*I'm not actually kidding. I hate Las Vegas with the passion of a thousand fiery suns, and have sworn to never visit that place ever ever again. Ever. I attempted to clue you in to the kiddingness by using the word luv, which has the distinction of also having a special area in hell dedicated to users of said word. The emoticon ;P is borderline.
**You're speaking right now. You're already offline. Telephones are not "online" unless you're ninety.
***Seriously, that was deeply painful. I felt pain. In my fingertips. To my toetips. A wave of revulsion spread across my body. Waaaaiiiit. This must be what the women I ask out feel! Interesting...

Tuesday, March 3, 2009

___ for dummies

As more evidence of the dumbing down of America, bookstores are now replete with books claiming to be guides on subjects for dummies. The saddest thing I've seen in my life was The Internet - for Dummies. Ummmm, seriously folks. I think Curious George is above your reading level if you have to consult a book on the internet for dummies. Please, just leave your brain at the door. You obviously don't use it.

Furthermore, I'd like to cast a social stigma on anyone reading any of those books in that series. Please. What are you saying about yourself? I refuse to even touch one of those books. How embarrassing! What if someone sees you reading it? Heaven forbid.

Therefore, those books are to be avoided at all costs. No matter the subject, no matter how ignorant you are, do not pick up one of those unless you're prepared to face the consequences.

And no, not even Einsten for Dummies is acceptable. Maybe Einstein for the Horrendously Smart and Intelligent. Or Knitting for the Very Talented*. Or Picking Your Nose in Public for Superheroes.
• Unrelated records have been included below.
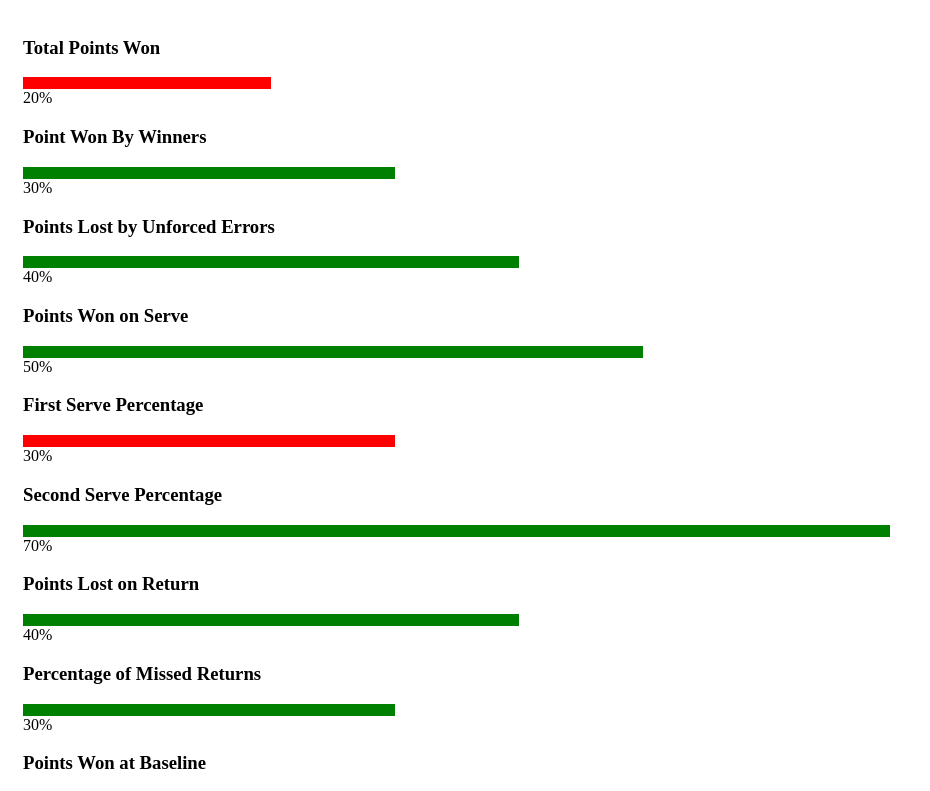
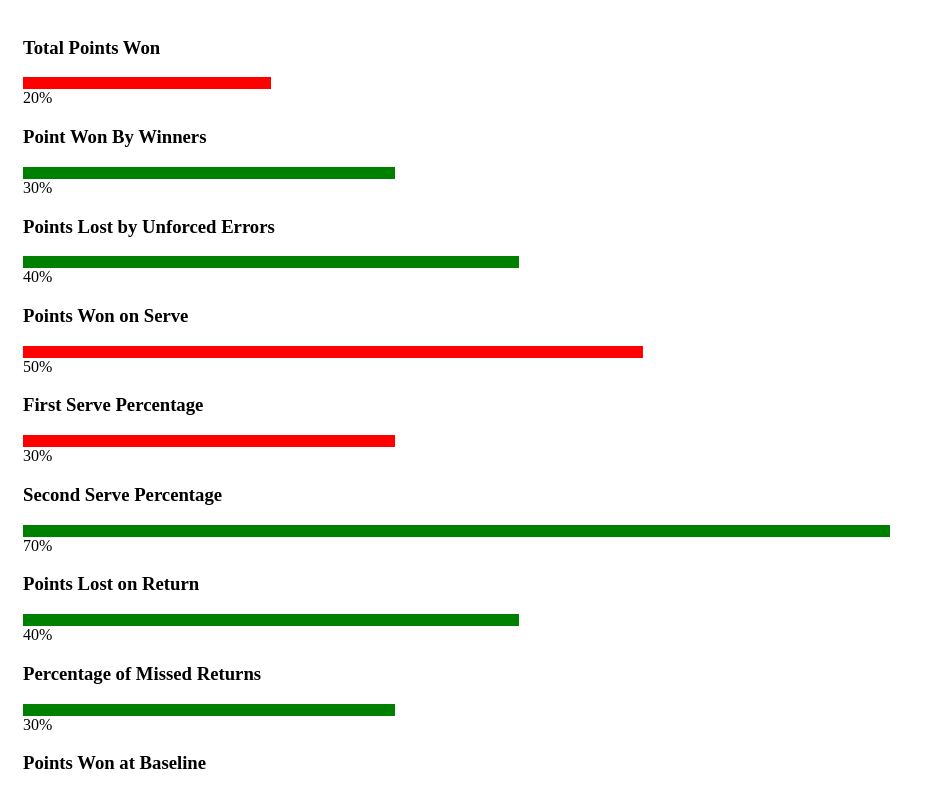
Before and after one commit to morganmarienelson/bounce, a Next.js app: page /components/matchProgressBars in a window 1280 px wide. Shown: the top 791 px of the page, without its empty margins (0-930 px from the left). Built offline with nearby package versions, Linux system fonts and the light colour scheme.

Commit message:
started playing around with different colors for stats bars

```diff
--- a/pages/components/matchProgressBars.tsx
+++ b/pages/components/matchProgressBars.tsx
@@ -2,8 +2,10 @@ import { Progress } from "antd";
 
 const MatchProgressBars = () => {
   const checkSuccess = (value: number) => {
-    if (value >= 50) {
-      return "green";
+    if (value >= 75) {
+      return "#69E53B";
+    } else if (value > 50) {
+      return " #EEFB46";
     } else {
       return "red";
     }
```
Also changed, not shown: pages/pointDashboard.tsx (+7 -10 lines).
Only then.

*Several weeks ago I put on hold the only book at the local library related to knitting, thinking to teach myself how to make hats and be cool like my little skier brother. Ummmm, the book was big and pink and written for five year olds. Not exactly what I had expected. You can't imagine the embarrassment I felt while walking out holding that book. The librarians were looking at me like I was a pedophile or "special". Ugh.